Fabien was forced to keep prisoner’s time, teasing guesses as to the hour and the day from the light glimpsed in the corridor when the door was opened and how often he was fed. Still, certainly at least a full day had passed since he had woken for the first time in that cell, although it could have been two or even three. It was undoubtedly long enough for his muscles to ache with disuse if he had not found an opportunity to stretch them.
The boy had doubtless become accustomed to the dreary routine. Colombe’s attitude was surly, that of a child forced to care for the family dog for a week as punishment, but she tended to the boy as she had been instructed. It was difficult to find fault with her care. However, anything the boy had to say on her frequent visits went unheeded as she performed a plausible imitation of having fallen deaf as well as mute. Despite her resistance, there was no real cruelty in her gestures; his meals were often delivered hot, the food clearly the excess of her own freshly-made repast.
Tariq had only slipped into the room once, briefly, and only then when the urchin was asleep. He was proficient as any doctor as he scrutinized the boy’s vitals, his hand cool against the bare skin of his chest. If Fabien had awoken during his administrations, he found the vampire had little interest in discussion and had departed swiftly.

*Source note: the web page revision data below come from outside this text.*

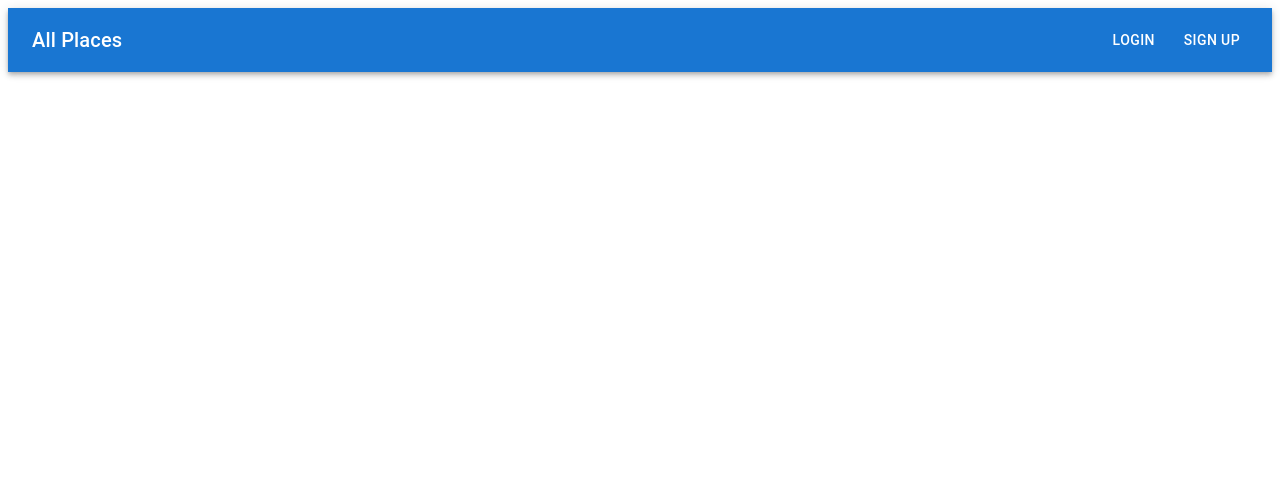
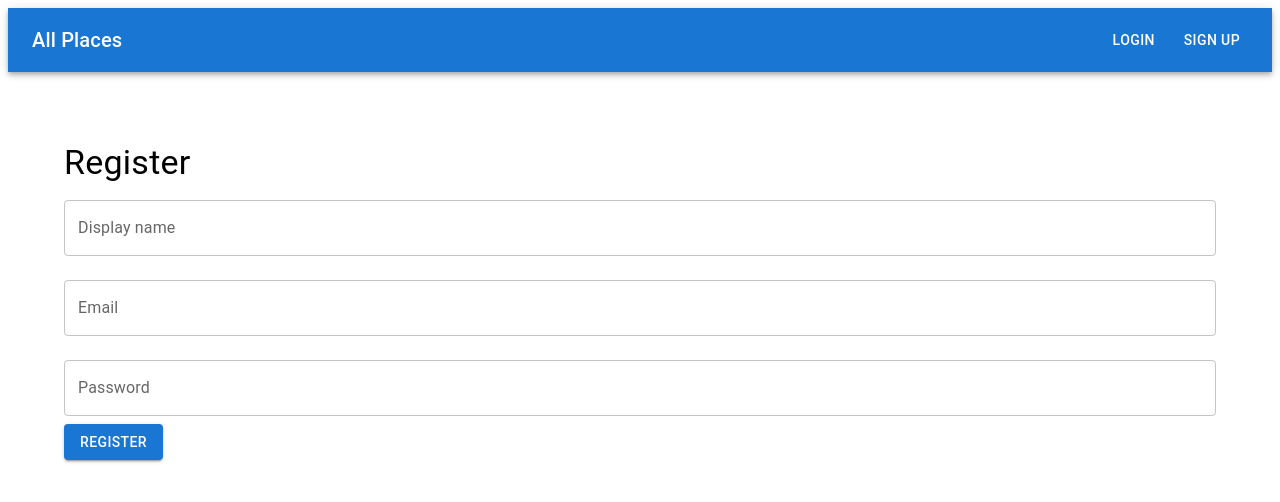
Before and after one commit to Kevincon12/rabota12, a React (Vite) app in the folder frontend/: page /register in a window 1280 px wide. Shown: the top 502 px of the page. Built offline with nearby package versions, Linux system fonts and the light colour scheme.

Commit message:
добавлена логинка и регистрация

```diff
--- a/frontend/src/App.tsx
+++ b/frontend/src/App.tsx
@@ -1,6 +1,8 @@
 import { BrowserRouter, Routes, Route } from 'react-router-dom';
 import Layout from './components/Layout';
 import Home from './pages/Home';
+import Login from './pages/Login';
+import Register from './pages/Register';
 
 const App = () => {
     return (
@@ -8,6 +10,8 @@ const App = () => {
             <Layout>
                 <Routes>
                     <Route path="/" element={<Home />} />
+                    <Route path="/login" element={<Login />} />
+                    <Route path="/register" element={<Register />} />
                 </Routes>
             </Layout>
         </BrowserRouter>
--- /dev/null
+++ b/frontend/src/pages/Login.tsx
@@ -0,0 +1,50 @@
+import { useState } from 'react';
+import { useDispatch } from 'react-redux';
+import { loginUser } from '../features/auth/authSlice';
+import { TextField, Button, Container, Typography } from '@mui/material';
+import { useNavigate } from 'react-router-dom';
+
+const Login = () => {
+    const dispatch = useDispatch();
+    const navigate = useNavigate();
+
+    const [email, setEmail] = useState('');
+    const [password, setPassword] = useState('');
+
+    const submit = async () => {
+        const res = await dispatch(loginUser({ email, password }) as any);
+
+        if (res.payload) {
+            navigate('/');
+        }
+    };
+
+    return (
+        <Container style={{ marginTop: 50 }}>
+            <Typography variant="h4">Login</Typography>
+
+            <TextField
+                fullWidth
+                label="Email"
+                margin="normal"
+                value={email}
+                onChange={(e) => setEmail(e.target.value)}
+            />
+
+            <TextField
+                fullWidth
+                label="Password"
+                type="password"
+                margin="normal"
+                value={password}
+                onChange={(e) => setPassword(e.target.value)}
+            />
+
+            <Button variant="contained" onClick={submit}>
+                Login
+            </Button>
+        </Container>
+    );
+};
+
+export default Login;
--- /dev/null
+++ b/frontend/src/pages/Register.tsx
@@ -0,0 +1,61 @@
+import { useState } from 'react';
+import { useDispatch } from 'react-redux';
+import { registerUser } from '../features/auth/authSlice';
+import { TextField, Button, Container, Typography } from '@mui/material';
+import { useNavigate } from 'react-router-dom';
+
+const Register = () => {
+    const dispatch = useDispatch();
+    const navigate = useNavigate();
+
+    const [email, setEmail] = useState('');
+    const [password, setPassword] = useState('');
+    const [displayName, setDisplayName] = useState('');
+
+    const submit = async () => {
+        const res = await dispatch(
+            registerUser({ email, password, displayName }) as any
+        );
+
+        if (res.payload) {
+            navigate('/');
+        }
+    };
+
+    return (
+        <Container style={{ marginTop: 50 }}>
+            <Typography variant="h4">Register</Typography>
+
+            <TextField
+                fullWidth
+                label="Display name"
+                margin="normal"
+                value={displayName}
+                onChange={(e) => setDisplayName(e.target.value)}
+            />
+
+            <TextField
+                fullWidth
+                label="Email"
+                margin="normal"
+                value={email}
+                onChange={(e) => setEmail(e.target.value)}
+            />
+
+            <TextField
+                fullWidth
+                label="Password"
+                type="password"
+                margin="normal"
+                value={password}
+                onChange={(e) => setPassword(e.target.value)}
+            />
+
+            <Button variant="contained" onClick={submit}>
+                Register
+            </Button>
+        </Container>
+    );
+};
+
+export default Register;
```
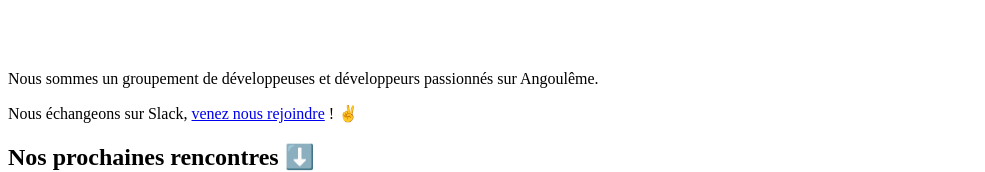
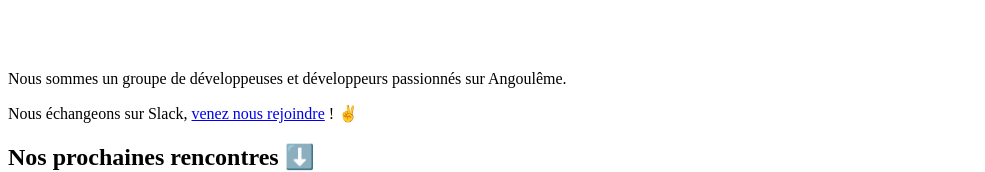
Before and after one commit to dimitri-bourreau/formica-website, a Next.js app: page / in a window 1280 px wide. Shown: the part 525-697 px from the top of the page, without its empty margins (0-985 px from the left). Built offline with nearby package versions, Linux system fonts and the light colour scheme.

Commit message:
feat(Intro): replace "groupement" with "groupe"

```diff
--- a/components/home/Intro.tsx
+++ b/components/home/Intro.tsx
@@ -10,7 +10,7 @@ export const Intro: FC = () => (
 
     <TextBox>
       <p>
-        Nous sommes un groupement de développeuses et développeurs passionnés
+        Nous sommes un groupe de développeuses et développeurs passionnés
         sur Angoulême.
       </p>
 
```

Mostly, it was a lonely vigil for the involuntary invalid. Colombe made an attempt to accommodate his requests and he was given free reign of the room, should he have gained the strength to roam, but his freedom ended abruptly at the solid wood of the perpetually locked door.
Now, however, that door swung open with rare urgency. Colombe entered with her usual silence but her hands were empty. This in itself was unusual, as the girl did not make a habit of social calls, but even more disquieting was the palpable distress that shed from her like molting feathers. Her dark eyes were as wide as they’d been when she had bandaged his throat, fear that threatened to grow into terror glinting wet within them. She stepped inside swift enough to nearly trip over her own feet and stopped in the middle of the room as though at a loss, wringing her hands in front of her. Her gaze was intense, almost frantic, on the boy.
The house was, as a rule, exceptionally soundless as though blanketed in a death-shroud that muffled all noise. Both inhabitants that walked its halls were soft of foot and of voice, and the boy was as likely to overhear the faint rustle of shivering leaves as he was the murmur of the vampire’s voice on the infrequent occasion he spoke to the girl in his service.
Now the source of the girl’s worry became clear, floating up from the ground floor like a tendril of smoke. The vampire’s voice, unmistakably, ash-grey and serpent-soft, was raised in genial conversation. And in answer, as faint as the scratching of a mouse in the walls, a fluted response. It was too faded to easily discern the gender or age of its speaker, but it certainly did not belong to any of the usual inhabitants.
There was a stranger in the house. And, judging from the tightness of the girl’s lips as she worried her hands together, their presence did not bode well.